Clinger, Rob. “Just a Boy”, The Haworth Press, 2007.
A Teen Finding Himself
It is so good to have a book that deals with teen gay sexuality honestly that teens can read, as well as adults, and that is clean enough to be included in a library. “Just a Boy” is just that book. It is sweet and it s tender and above all else it is sincere. Rob Clinger touches on all the issues that young gays feel and he does it in a way that is both readable and enjoyable. All of us can remember, I am sure, what it was like knowing we were different in high school and not being able to talk about it to anyone. Times have changed a lot and as boys are coming out younger, even if they have gay friends and mentors, the feeling of isolation is still there many times.
Jove, our hero, embarks o his journey of coming out, first to himself, with the fears that we are all too familiar with. As he feels different, he works at keeping his friends, playing roles and suppressing his sexuality. It is hard to pretend especially when it is necessary to do so all day, everyday. It is even more complicated when girls find you attractive and you find your next door neighbor, a male, to be the object of your desire. Jove knows that he is gay and he manages to still do what he does everyday and remain in the closet. However, when his neighbor is outed by another good friend, Jove is appalled and his friendship is tested. To pass the test, he fids a way to combat the rumor.
Jove is a high school wrestler who looks like the regular teenager but he feels and knows he is different. When he realizes that Beth, his “girlfriend” is really not what he wants, he develops a crush on Jason, his classmate and neighbor. He is happy being in the closet but when it comes time to act, to do what is right for himself and for Jason, he does so and finds the answers to the questions he has yearned to know.
“Just a Boy” looks at the issues of youth today, at that too short period before manhood, that time when life consists of puppy loves and first kisses, first and last chances and self discoveries.

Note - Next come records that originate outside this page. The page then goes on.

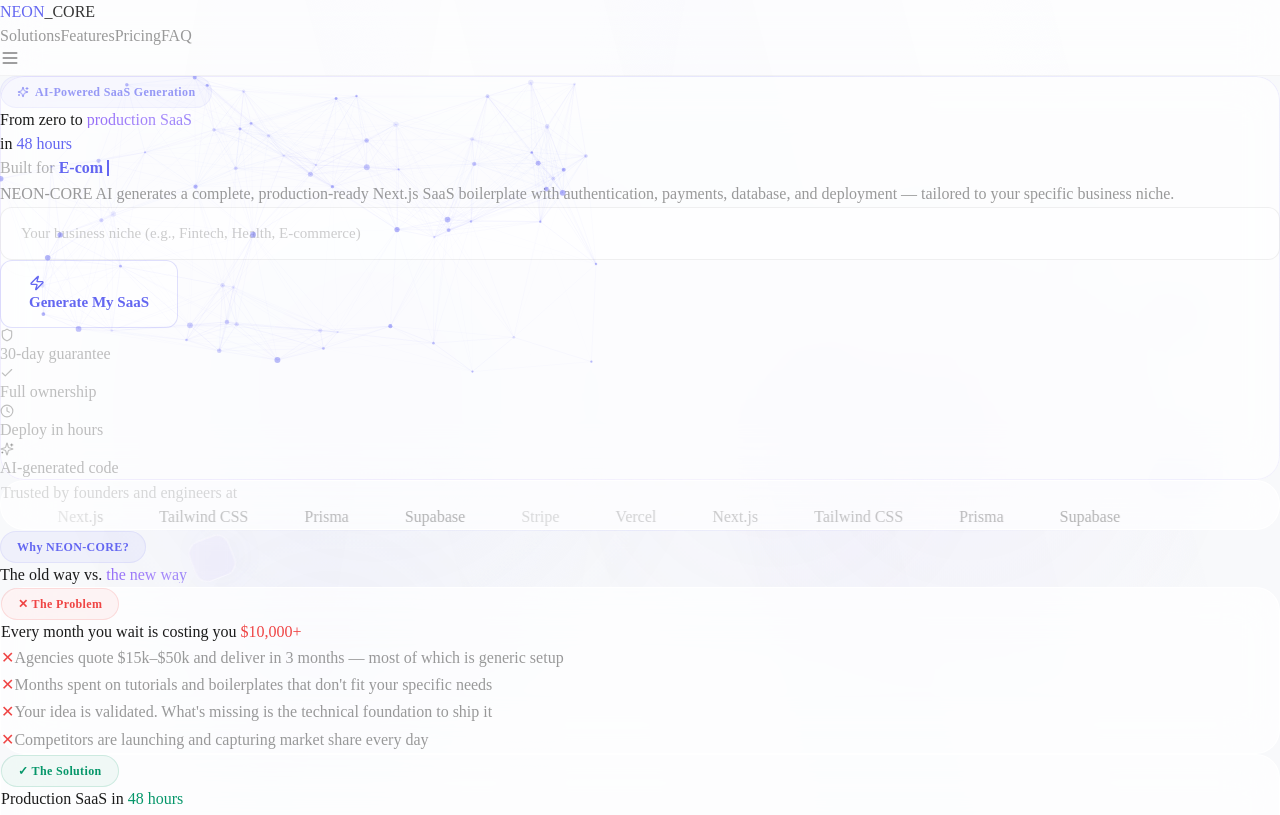
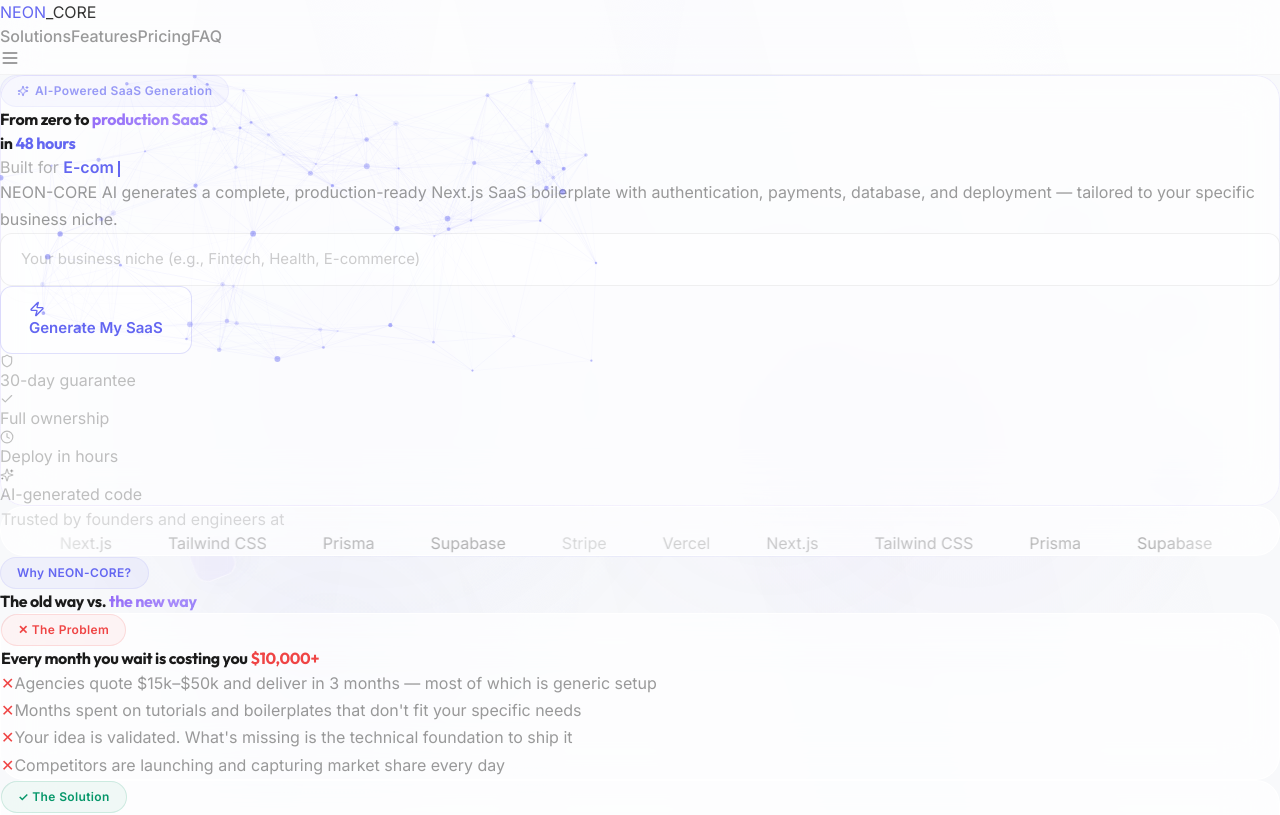
Before and after one commit to T-amer/neon-core-ai, a React (Vite) app in the folder client/: page / in a window 1280 px wide. Shown: the top 815 px of the page. Built offline with nearby package versions, Linux system fonts and the light colour scheme.

Commit message:
إضافة خطوط Outfit/Inter احترافية، إصلاح أخطاء shimmer-line و data-tilt وتعارض transitions

```diff
--- a/client/index.html
+++ b/client/index.html
@@ -7,11 +7,9 @@
       name="viewport"
       content="width=device-width, initial-scale=1.0, maximum-scale=1" />
     <title>NEON-CORE AI</title>
-    <!-- THIS IS THE START OF A COMMENT BLOCK, BLOCK TO BE DELETED: Google Fonts here, example:
     <link rel="preconnect" href="https://fonts.googleapis.com" />
     <link rel="preconnect" href="https://fonts.gstatic.com" crossorigin />
-    <link href="https://fonts.googleapis.com/css2?family=Inter:wght@400;500;600;700&display=swap" rel="stylesheet" />
-    THIS IS THE END OF A COMMENT BLOCK, BLOCK TO BE DELETED -->
+    <link href="https://fonts.googleapis.com/css2?family=Outfit:wght@300;400;500;600;700;800&family=Inter:wght@400;500;600&display=swap" rel="stylesheet" />
   </head>
 
   <body>
--- a/client/src/index.css
+++ b/client/src/index.css
@@ -121,6 +121,9 @@
     scroll-behavior: smooth;
   }
   body {
+    font-family: "Inter", system-ui, -apple-system, sans-serif;
+    -webkit-font-smoothing: antialiased;
+    -moz-osx-font-smoothing: grayscale;
     background-color: #f8f9fb;
     color: #1a1a1a;
   }
@@ -140,6 +143,11 @@
   }
   ::-webkit-scrollbar-thumb:hover {
     background-color: rgba(0,0,0,0.15);
+  }
+  h1, h2, h3, h4, h5, h6 {
+    font-family: "Outfit", system-ui, -apple-system, sans-serif;
+    font-weight: 700;
+    letter-spacing: -0.02em;
   }
   button:not(:disabled),
   [role="button"]:not([aria-disabled="true"]),
--- a/client/src/pages/Home.tsx
+++ b/client/src/pages/Home.tsx
@@ -20,6 +20,11 @@ const styles = `
 @keyframes shimmer {
   0% { background-position: -200% 0; }
   100% { background-position: 200% 0; }
+}
+.shimmer-line {
+  background: linear-gradient(90deg, transparent, rgba(99,102,241,0.08), transparent);
+  background-size: 200% 100%;
+  animation: shimmer 3s ease-in-out infinite;
 }
 @keyframes pulse-soft {
   0%, 100% { opacity: 0.6; }
@@ -420,7 +425,7 @@ const styles = `
 /* Reveal animations staggered groups */
 [data-reveal] {
   opacity: 0;
-  transition: all 0.8s cubic-bezier(0.175, 0.885, 0.32, 1.275);
+  transition: opacity 0.8s cubic-bezier(0.175, 0.885, 0.32, 1.275), transform 0.8s cubic-bezier(0.175, 0.885, 0.32, 1.275), filter 0.8s cubic-bezier(0.175, 0.885, 0.32, 1.275);
 }
 [data-reveal].revealed {
   opacity: 1;
@@ -1041,7 +1046,7 @@ export default function Home() {
         <div className="light-beam" style={{ left: "30%", animation: "ray-move-2 15s ease-in-out infinite 3s" }} />
 
         <div className="max-w-5xl mx-auto text-center relative" style={{ zIndex: 2 }}>
-          <div ref={heroCardRef} className="glass-card-gradient p-10 md:p-16 relative overflow-hidden">
+          <div ref={heroCardRef} className="glass-card-gradient p-10 md:p-16 relative overflow-hidden" data-tilt>
             <div className="hero-bg absolute inset-0 pointer-events-none mesh-bg" style={{ transition: "transform 0.1s ease-out" }} />
             <div className="shimmer-line absolute top-0 left-0 right-0 h-[1px]" />
             <ParticleCanvas isVisible={true} />
```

“Just a Boy” handles all of this beautifully. Here is a book we can all read and enjoy and perhaps find the answers to the questions we all have.